**YOUR GOAL**
The response should contain only those lines of the entries below that include the string "README".

────

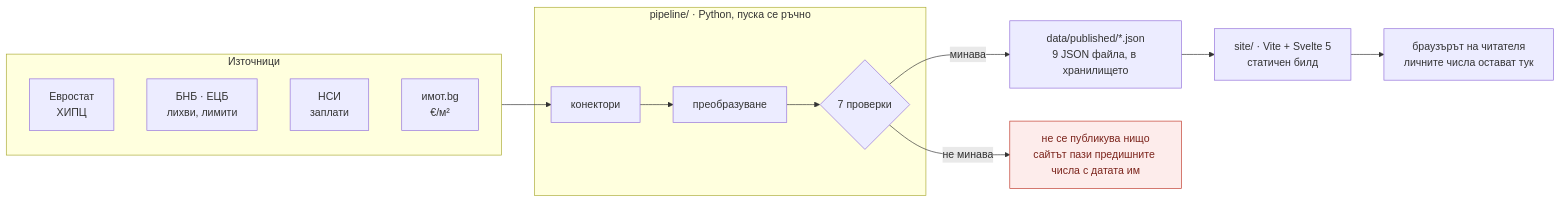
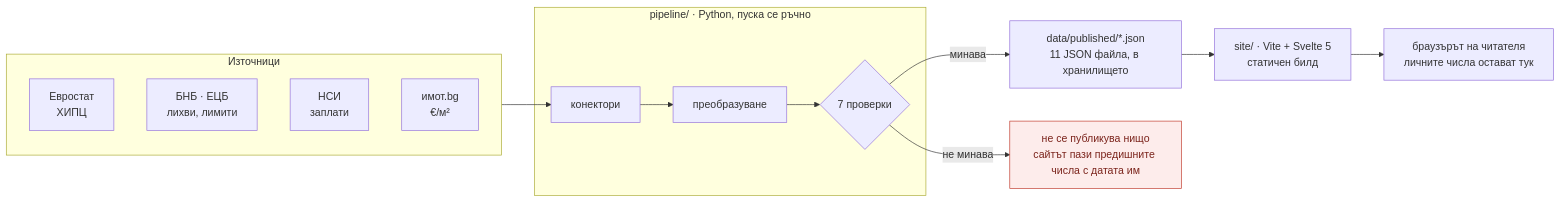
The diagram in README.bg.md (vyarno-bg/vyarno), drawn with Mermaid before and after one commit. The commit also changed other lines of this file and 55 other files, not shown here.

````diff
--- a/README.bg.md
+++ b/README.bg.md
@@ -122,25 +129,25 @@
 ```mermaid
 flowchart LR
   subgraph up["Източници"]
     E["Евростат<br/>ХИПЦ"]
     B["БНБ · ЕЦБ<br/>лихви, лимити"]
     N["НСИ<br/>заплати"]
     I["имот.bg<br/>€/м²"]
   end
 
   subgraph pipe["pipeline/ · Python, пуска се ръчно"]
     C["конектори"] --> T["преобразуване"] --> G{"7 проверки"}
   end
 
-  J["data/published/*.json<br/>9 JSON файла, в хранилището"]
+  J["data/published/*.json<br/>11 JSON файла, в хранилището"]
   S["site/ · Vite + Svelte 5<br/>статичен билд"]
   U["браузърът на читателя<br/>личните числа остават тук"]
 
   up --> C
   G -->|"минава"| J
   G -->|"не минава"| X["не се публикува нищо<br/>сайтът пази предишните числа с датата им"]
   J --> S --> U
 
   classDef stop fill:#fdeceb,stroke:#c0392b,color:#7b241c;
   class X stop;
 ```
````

────

**SOLUTION FOR THIS TASK**
The diagram in README.bg.md (vyarno-bg/vyarno), drawn with Mermaid before and after one commit. The commit also changed other lines of this file and 55 other files, not shown here.
--- a/README.bg.md
+++ b/README.bg.md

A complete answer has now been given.